Before-and-after page screenshots:
----------

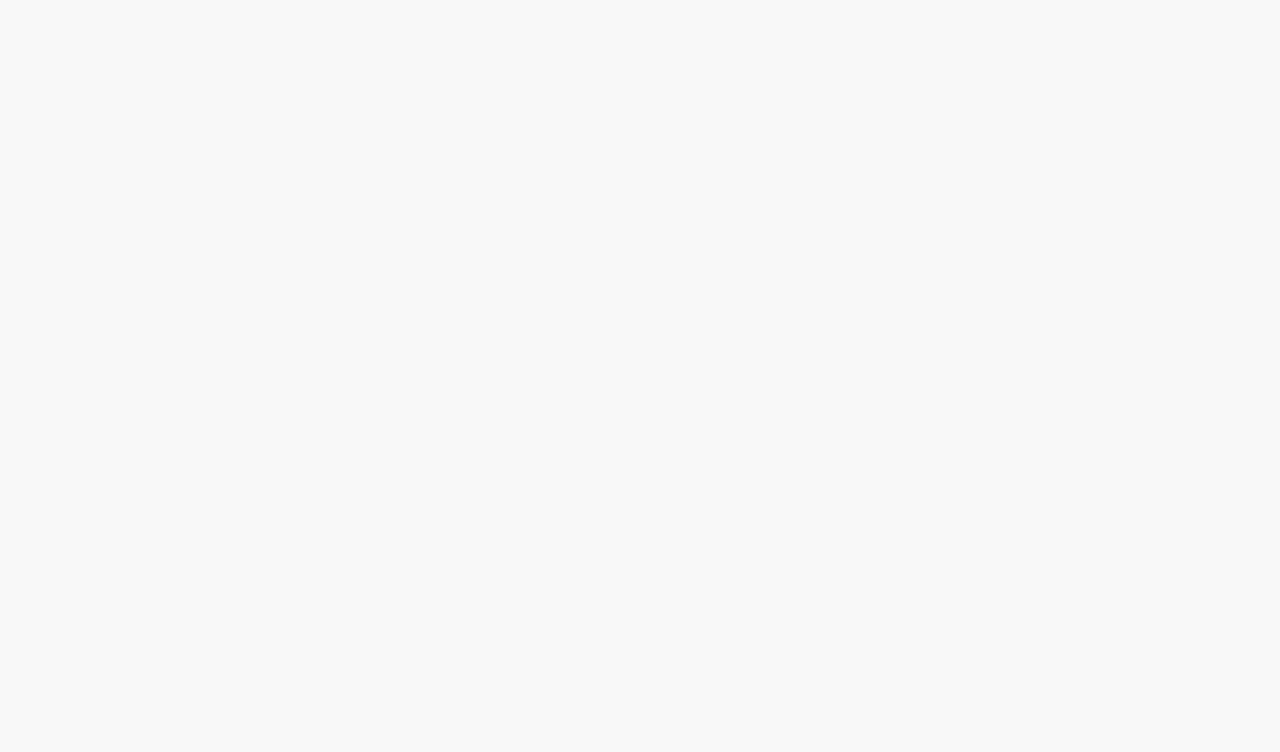
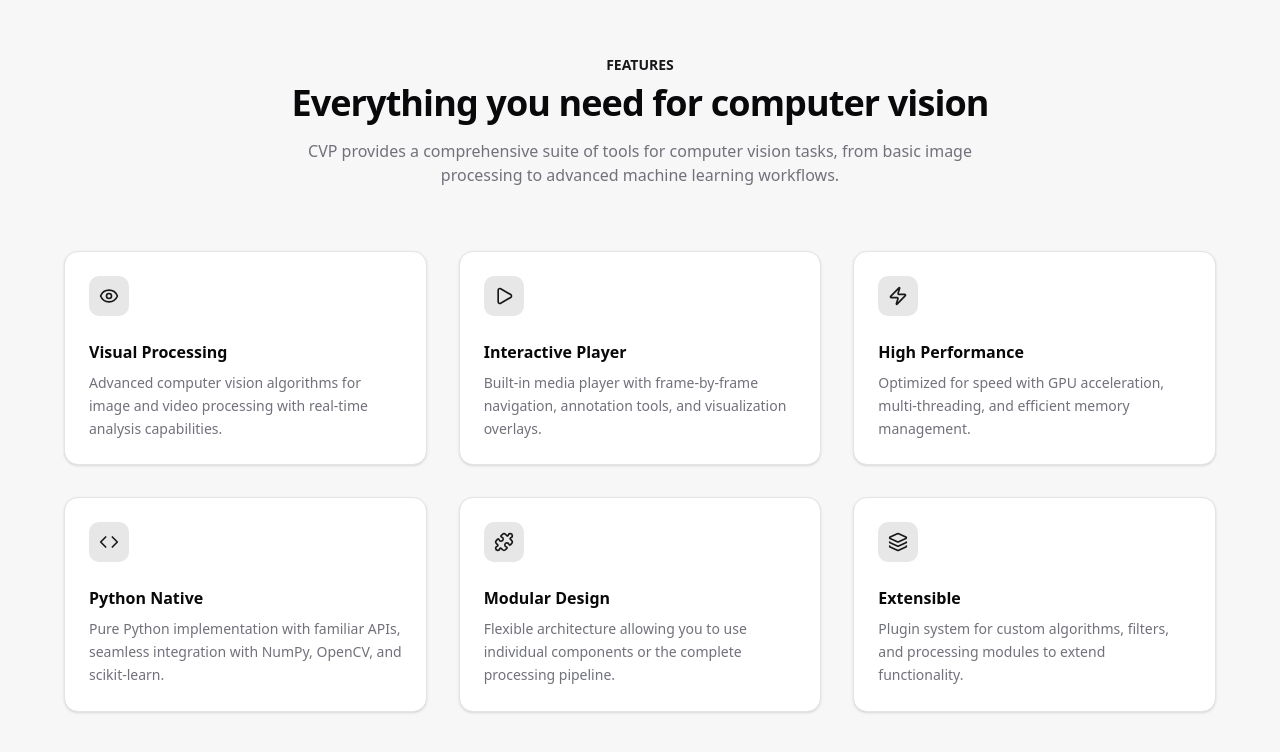
Before and after one commit to cvprun/www.cvp.run, a Next.js app: page / in a window 1280 px wide. Shown: the part 858-1610 px from the top of the page. Before the commit the page ends 800 px from the top, so only its background shows below. Built offline with nearby package versions, Linux system fonts and the light colour scheme.

Commit message:
Add Features

```diff
--- a/app/page.tsx
+++ b/app/page.tsx
@@ -1,10 +1,12 @@
 import {Hero} from '@/components/hero';
+import {Features} from '@/components/features';
 
 export default function Home() {
   return (
     <div>
       <main>
         <Hero />
+        <Features />
       </main>
       <footer></footer>
     </div>
--- /dev/null
+++ b/components/features.tsx
@@ -0,0 +1,80 @@
+import {Eye, Play, Zap, Code, Puzzle, Layers} from 'lucide-react';
+
+const features = [
+  {
+    icon: Eye,
+    title: 'Visual Processing',
+    description:
+      'Advanced computer vision algorithms for image and video processing with real-time analysis capabilities.',
+  },
+  {
+    icon: Play,
+    title: 'Interactive Player',
+    description:
+      'Built-in media player with frame-by-frame navigation, annotation tools, and visualization overlays.',
+  },
+  {
+    icon: Zap,
+    title: 'High Performance',
+    description:
+      'Optimized for speed with GPU acceleration, multi-threading, and efficient memory management.',
+  },
+  {
+    icon: Code,
+    title: 'Python Native',
+    description:
+      'Pure Python implementation with familiar APIs, seamless integration with NumPy, OpenCV, and scikit-learn.',
+  },
+  {
+    icon: Puzzle,
+    title: 'Modular Design',
+    description:
+      'Flexible architecture allowing you to use individual components or the complete processing pipeline.',
+  },
+  {
+    icon: Layers,
+    title: 'Extensible',
+    description:
+      'Plugin system for custom algorithms, filters, and processing modules to extend functionality.',
+  },
+];
+
+export function Features() {
+  return (
+    <section className="bg-muted/30 py-16 md:py-24 lg:py-32">
+      <div className="container mx-auto max-w-6xl">
+        {/* Section Header */}
+        <div className="text-center mb-16">
+          <p className="text-sm font-semibold text-primary mb-2">FEATURES</p>
+          <h2 className="text-3xl sm:text-4xl font-bold tracking-tight mb-4">
+            Everything you need for computer vision
+          </h2>
+          <p className="text-muted-foreground max-w-2xl mx-auto">
+            CVP provides a comprehensive suite of tools for computer vision tasks, from
+            basic image processing to advanced machine learning workflows.
+          </p>
+        </div>
+
+        {/* Features Grid */}
+        <div className="grid grid-cols-1 md:grid-cols-2 lg:grid-cols-3 gap-8">
+          {features.map((feature, index) => (
+            <div
+              key={index}
+              className="bg-card text-card-foreground flex flex-col gap-6 rounded-xl border shadow-sm p-6 hover:shadow-lg transition-shadow"
+            >
+              <div className="flex h-10 w-10 shrink-0 items-center justify-center rounded-lg bg-primary/10">
+                <feature.icon className="h-5 w-5 text-primary" />
+              </div>
+              <div>
+                <h3 className="font-semibold mb-2">{feature.title}</h3>
+                <p className="text-sm text-muted-foreground leading-relaxed">
+                  {feature.description}
+                </p>
+              </div>
+            </div>
+          ))}
+        </div>
+      </div>
+    </section>
+  );
+}
```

----------

> WHAT IS NEEDED:
Nothing but the pictures should be left out when the records are retyped exactly.

> ANSWER SECTION:
Before and after one commit to cvprun/www.cvp.run, a Next.js app: page / in a window 1280 px wide. Shown: the part 858-1610 px from the top of the page. Before the commit the page ends 800 px from the top, so only its background shows below. Built offline with nearby package versions, Linux system fonts and the light colour scheme.

Commit message:
Add Features

```diff
--- a/app/page.tsx
+++ b/app/page.tsx
@@ -1,10 +1,12 @@
 import {Hero} from '@/components/hero';
+import {Features} from '@/components/features';
 
 export default function Home() {
   return (
     <div>
       <main>
         <Hero />
+        <Features />
       </main>
       <footer></footer>
     </div>
--- /dev/null
+++ b/components/features.tsx
@@ -0,0 +1,80 @@
+import {Eye, Play, Zap, Code, Puzzle, Layers} from 'lucide-react';
+
+const features = [
+  {
+    icon: Eye,
+    title: 'Visual Processing',
+    description:
+      'Advanced computer vision algorithms for image and video processing with real-time analysis capabilities.',
+  },
+  {
+    icon: Play,
+    title: 'Interactive Player',
+    description:
+      'Built-in media player with frame-by-frame navigation, annotation tools, and visualization overlays.',
+  },
+  {
+    icon: Zap,
+    title: 'High Performance',
+    description:
+      'Optimized for speed with GPU acceleration, multi-threading, and efficient memory management.',
+  },
+  {
+    icon: Code,
+    title: 'Python Native',
+    description:
+      'Pure Python implementation with familiar APIs, seamless integration with NumPy, OpenCV, and scikit-learn.',
+  },
+  {
+    icon: Puzzle,
+    title: 'Modular Design',
+    description:
+      'Flexible architecture allowing you to use individual components or the complete processing pipeline.',
+  },
+  {
+    icon: Layers,
+    title: 'Extensible',
+    description:
+      'Plugin system for custom algorithms, filters, and processing modules to extend functionality.',
+  },
+];
+
+export function Features() {
+  return (
+    <section className="bg-muted/30 py-16 md:py-24 lg:py-32">
+      <div className="container mx-auto max-w-6xl">
+        {/* Section Header */}
+        <div className="text-center mb-16">
+          <p className="text-sm font-semibold text-primary mb-2">FEATURES</p>
+          <h2 className="text-3xl sm:text-4xl font-bold tracking-tight mb-4">
+            Everything you need for computer vision
+          </h2>
+          <p className="text-muted-foreground max-w-2xl mx-auto">
+            CVP provides a comprehensive suite of tools for computer vision tasks, from
+            basic image processing to advanced machine learning workflows.
+          </p>
+        </div>
+
+        {/* Features Grid */}
+        <div className="grid grid-cols-1 md:grid-cols-2 lg:grid-cols-3 gap-8">
+          {features.map((feature, index) => (
+            <div
+              key={index}
+              className="bg-card text-card-foreground flex flex-col gap-6 rounded-xl border shadow-sm p-6 hover:shadow-lg transition-shadow"
+            >
+              <div className="flex h-10 w-10 shrink-0 items-center justify-center rounded-lg bg-primary/10">
+                <feature.icon className="h-5 w-5 text-primary" />
+              </div>
+              <div>
+                <h3 className="font-semibold mb-2">{feature.title}</h3>
+                <p className="text-sm text-muted-foreground leading-relaxed">
+                  {feature.description}
+                </p>
+              </div>
+            </div>
+          ))}
+        </div>
+      </div>
+    </section>
+  );
+}
```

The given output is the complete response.